Smith loves hunting for treasure like this, but he never expected to find anything this impressive.
“It is, but you’re definitely talking six or seven figures,” Smith said. “It’s the biggest ever metal detecting find, as in there’s never been a chariot ever discovered by a metal detectorist. There have been hoards found, but never anything like this.”
The first artifact Smith found was what he thought to be a broach. However, as he dug deeper and deeper, he realized it was part of a Celtic horse harness. Because he knew that this was treasure, he returned to the same spot the next day and continued to dig up more goodies. The pieces were all red enamel and dated between 25 and 75 AD.
“I knew the importance of them straight away,” he said. “It was just instinct. I’d read all about chariot burials and just wished it could have been me, so finding this has been a privilege.”
Now that Smith has found treasure in that spot, the location has become a major dig site. The site is now legally protected, and Smith was required to sell the 34 artifacts he found to a museum by law. But he was paid well. However, he had to share the money with the landowner, fifty-fifty.
“I still can’t believe it,” Smith added. “Obviously I’ve read other people’s finds. I’ve watched them on telly, and I’ve always thought, I wouldn’t mind finding that, it’s still surreal, and life-changing.”

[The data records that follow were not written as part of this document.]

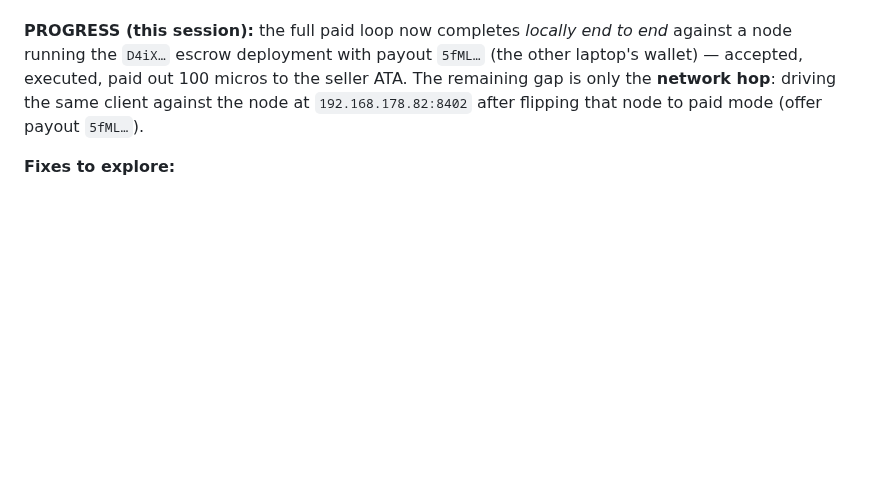
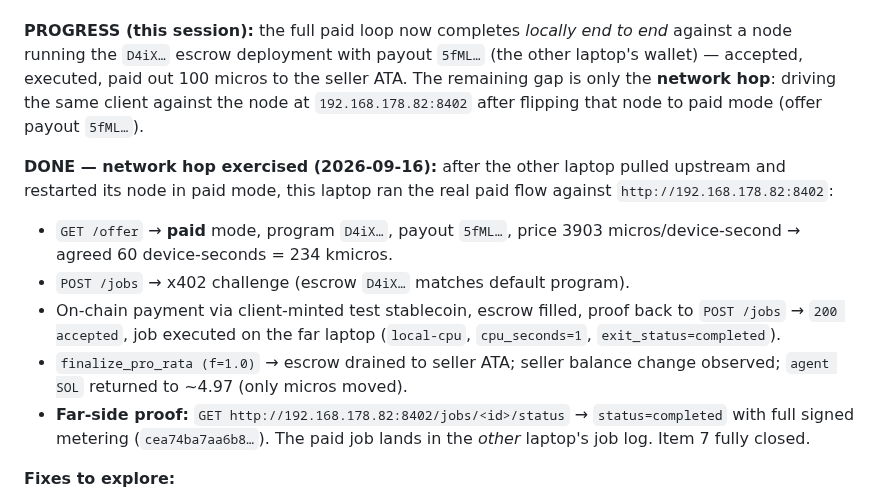
Before and after one commit to douglasdemaio/vtessera, a Markdown page: docs/design/SESSION-LESSONS.md, the part around the change. Drawn GitHub-style; blank space fills up the shorter version.

Commit message:
docs: mark cross-laptop paid flow verified (192.168.178.82:8402 hop)

```diff
--- a/docs/design/SESSION-LESSONS.md
+++ b/docs/design/SESSION-LESSONS.md
@@ -171,6 +171,21 @@ to the seller ATA. The remaining gap is only the **network hop**: driving the
 same client against the node at `192.168.178.82:8402` after flipping that node
 to paid mode (offer payout `5fML…`).
 
+**DONE — network hop exercised (2026-09-16):** after the other laptop pulled
+upstream and restarted its node in paid mode, this laptop ran the real paid
+flow against `http://192.168.178.82:8402`:
+- `GET /offer` → **paid** mode, program `D4iX…`, payout `5fML…`, price
+  3903 micros/device-second → agreed 60 device-seconds = 234 kmicros.
+- `POST /jobs` → x402 challenge (escrow `D4iX…` matches default program).
+- On-chain payment via client-minted test stablecoin, escrow filled, proof
+  back to `POST /jobs` → `200 accepted`, job executed on the far laptop
+  (`local-cpu`, `cpu_seconds=1`, `exit_status=completed`).
+- `finalize_pro_rata (f=1.0)` → escrow drained to seller ATA; seller balance
+  change observed; `agent SOL` returned to ~4.97 (only micros moved).
+- **Far-side proof:** `GET http://192.168.178.82:8402/jobs/<id>/status` →
+  `status=completed` with full signed metering (`cea74ba7aa6b8…`). The paid
+  job lands in the *other* laptop's job log. Item 7 fully closed.
+
 **Fixes to explore:**
 - Flip the remote node to paid mode (offer payout `5fML…`) and drive
   `x402-client` against `http://192.168.178.82:8402` with
```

Because it is the first of its kind, Smith’s treasure is now a highly sought after prize. National Museum Wales wants to secure the treasure for its archives.